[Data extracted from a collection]
"""
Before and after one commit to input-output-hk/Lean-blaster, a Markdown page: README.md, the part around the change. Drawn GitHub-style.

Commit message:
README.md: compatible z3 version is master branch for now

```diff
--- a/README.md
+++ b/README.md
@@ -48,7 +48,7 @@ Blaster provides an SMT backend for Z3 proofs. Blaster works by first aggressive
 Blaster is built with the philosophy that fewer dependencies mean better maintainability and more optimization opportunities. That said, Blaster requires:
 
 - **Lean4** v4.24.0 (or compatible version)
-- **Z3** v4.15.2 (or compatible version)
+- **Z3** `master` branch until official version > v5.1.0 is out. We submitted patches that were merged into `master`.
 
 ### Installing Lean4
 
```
"""
* _WORK INSTRUCTIONS_
Reproduce every record, matching each line exactly.

* _THE ANSWER_
Before and after one commit to input-output-hk/Lean-blaster, a Markdown page: README.md, the part around the change. Drawn GitHub-style.

Commit message:
README.md: compatible z3 version is master branch for now

```diff
--- a/README.md
+++ b/README.md
@@ -48,7 +48,7 @@ Blaster provides an SMT backend for Z3 proofs. Blaster works by first aggressive
 Blaster is built with the philosophy that fewer dependencies mean better maintainability and more optimization opportunities. That said, Blaster requires:
 
 - **Lean4** v4.24.0 (or compatible version)
-- **Z3** v4.15.2 (or compatible version)
+- **Z3** `master` branch until official version > v5.1.0 is out. We submitted patches that were merged into `master`.
 
 ### Installing Lean4
 
```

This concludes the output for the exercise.